Many children walk or bike to school every day.
But on Wednesdays, Margate students can win a pizza party for their class.
Wednesday was the 20th anniversary of International Walk to School Day. Several local schools celebrated by holding group walks that promoted the healthy benefits and safety precautions children should take.
For the third year, Margate plans to continue weekly Walking Wednesdays. Each class will track how many students walked or biked that day.

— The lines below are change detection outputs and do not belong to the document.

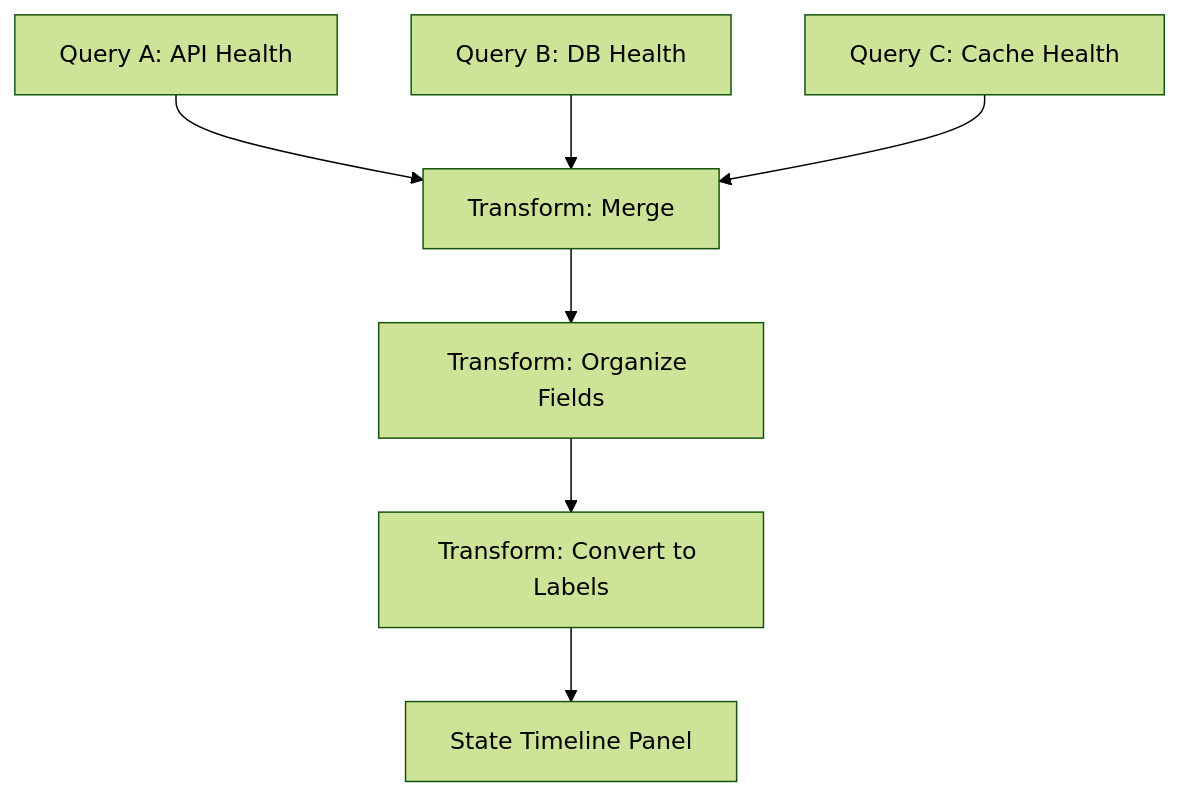
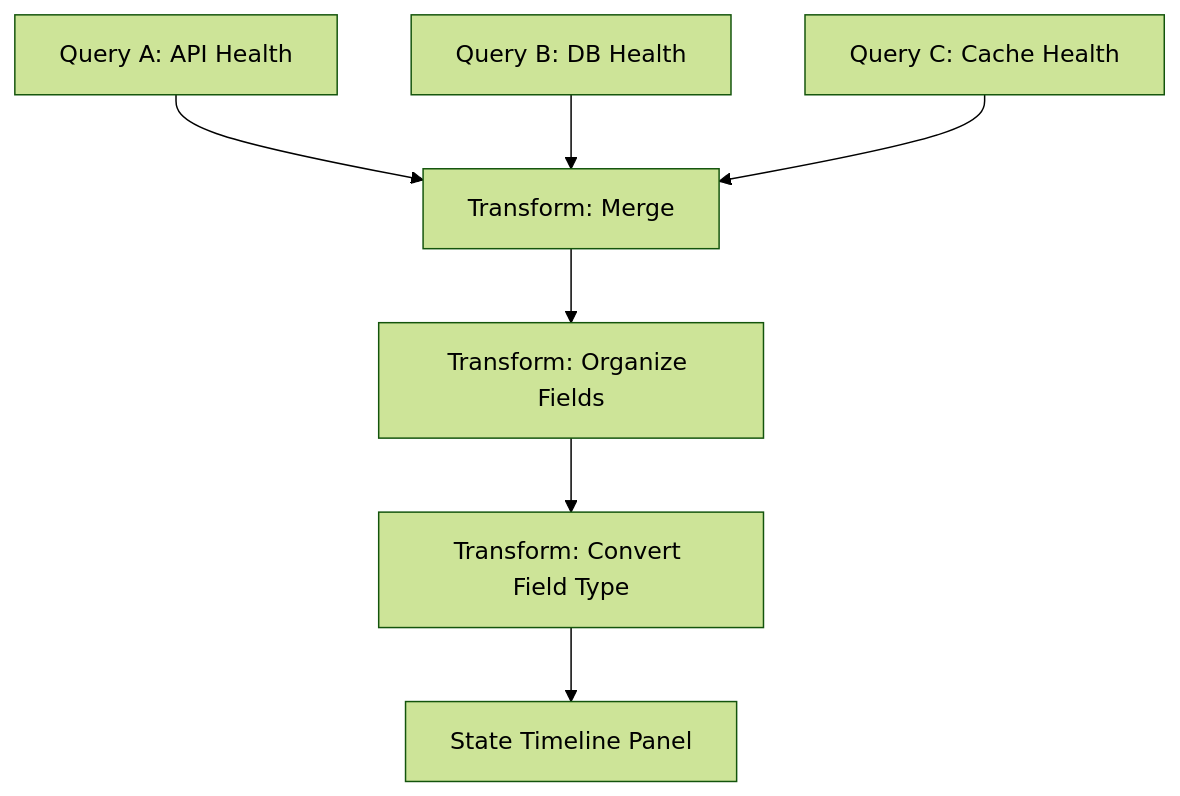
The third of 5 diagrams in posts/2026-01-30-grafana-state-timeline-panels/README.md (OneUptime/blog), drawn with Mermaid (forest theme) before and after one commit. The commit also changed other lines of this file and 2 other files, not shown here.

Commit message:
validate: 2026-01-30-grafana-state-timeline-panels

````diff
--- a/posts/2026-01-30-grafana-state-timeline-panels/README.md
+++ b/posts/2026-01-30-grafana-state-timeline-panels/README.md
@@ -220,9 +189,9 @@
 ```mermaid
 flowchart TD
     Q1[Query A: API Health] --> T1[Transform: Merge]
     Q2[Query B: DB Health] --> T1
     Q3[Query C: Cache Health] --> T1
     T1 --> T2[Transform: Organize Fields]
-    T2 --> T3[Transform: Convert to Labels]
+    T2 --> T3[Transform: Convert Field Type]
     T3 --> P[State Timeline Panel]
 ```
````
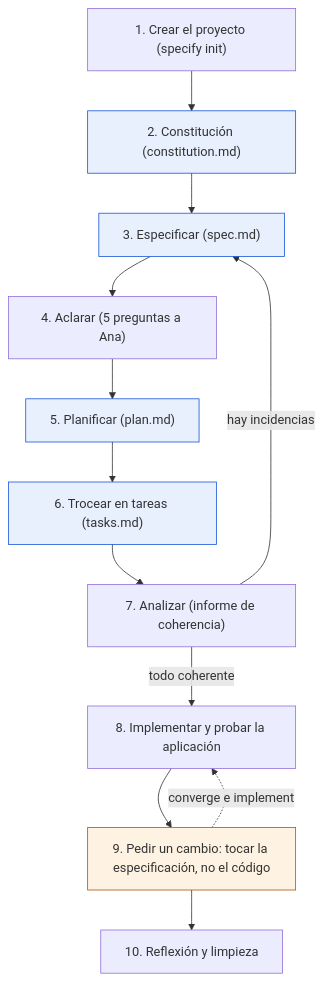
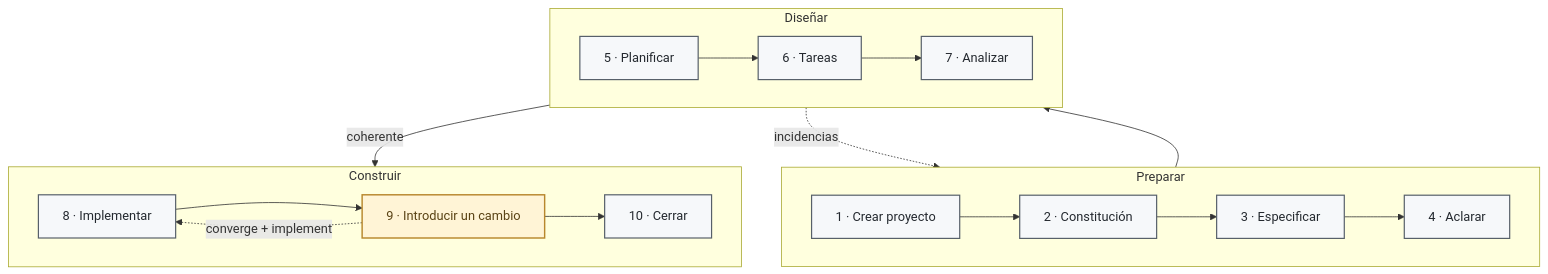
The diagram in ejercicios/03-reserva-salas-paso-a-paso.md (antroc/charla-sdd), drawn with Mermaid before and after one commit. The commit also changed 3 other files, not shown here.

Commit message:
Simplificar diagramas de los ejercicios avanzados

````diff
--- a/ejercicios/03-reserva-salas-paso-a-paso.md
+++ b/ejercicios/03-reserva-salas-paso-a-paso.md
@@ -43,18 +43,27 @@
 ```mermaid
-flowchart TD
-    p1["1. Crear el proyecto (specify init)"] --> p2["2. Constitución (constitution.md)"]
-    p2 --> p3["3. Especificar (spec.md)"]
-    p3 --> p4["4. Aclarar (5 preguntas a Ana)"]
-    p4 --> p5["5. Planificar (plan.md)"]
-    p5 --> p6["6. Trocear en tareas (tasks.md)"]
-    p6 --> p7["7. Analizar (informe de coherencia)"]
-    p7 -->|"hay incidencias"| p3
-    p7 -->|"todo coherente"| p8["8. Implementar y probar la aplicación"]
-    p8 --> p9["9. Pedir un cambio: tocar la especificación, no el código"]
-    p9 -.->|"converge e implement"| p8
-    p9 --> p10["10. Reflexión y limpieza"]
-    classDef artefacto fill:#E8F0FE,stroke:#1A56DB;
-    classDef clave fill:#FEF3E2,stroke:#B45309;
-    class p2,p3,p5,p6 artefacto;
-    class p9 clave;
+flowchart TB
+  subgraph preparar["Preparar"]
+    direction LR
+    p1["1 · Crear proyecto"] --> p2["2 · Constitución"] --> p3["3 · Especificar"] --> p4["4 · Aclarar"]
+  end
+
+  subgraph disenar["Diseñar"]
+    direction LR
+    p5["5 · Planificar"] --> p6["6 · Tareas"] --> p7["7 · Analizar"]
+  end
+
+  subgraph construir["Construir"]
+    direction LR
+    p8["8 · Implementar"] --> p9["9 · Introducir un cambio"] --> p10["10 · Cerrar"]
+  end
+
+  p4 --> p5
+  p7 -->|"coherente"| p8
+  p7 -.->|"incidencias"| p3
+  p9 -.->|"converge + implement"| p8
+
+  classDef step fill:#F6F8FA,stroke:#57606A,stroke-width:1.5px,color:#24292F;
+  classDef change fill:#FFF4D6,stroke:#B8872D,stroke-width:1.8px,color:#5A4315;
+  class p1,p2,p3,p4,p5,p6,p7,p8,p10 step;
+  class p9 change;
 ```
````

At the end of the year, the winning class will get a pizza party.
Superintendent John DiNicola said since Margate buses only students from Longport and some special-education students, almost all students walk, bike or get a ride each day.
“We will see more of the middle school students walk, but sometimes they will drop younger siblings off at the Ross School first,” he said. “We have bunch of kids who ride bikes.”
While parents may accompany some students, DiNicola said, for the older students, the walk gives them a sense of independence.
The state Safe Routes to School program promotes school and community efforts to promote walking and provide safe pathways.
Districts have received awards from the group for their progress, including Absecon, Egg Harbor City, Somers Point, Galloway Township, Hammonton, Woodbine and the South Main Street School in Pleasantville and the Wallace and Rossi Schools in Vineland.
Many of those districts do not provide busing, so ensuring safe walking routes is important.
About 75 Woodbine students participated Wednesday in a “walking school bus.” Groups of students and parents met at a central location and walked together.
The walk was a family affair in Stone Harbor, where about 50 students, parents and grandparents met and walked to school together.
Students and some parents in Egg Harbor City met at the municipal recreation field and walked across the pedestrian bridge that leads to the district schools.
Egg Harbor City Community School Principal Jack Griffith said they had a short party at arrival today, playing music and giving out reflective zipper pulls and bracelets.
“We also promote being safe and following the crossing guards’ instruction,” Griffith said.
He said most students do walk or bike each day, but it does depend on the weather.
“We will see more cars if the weather is bad,” he said.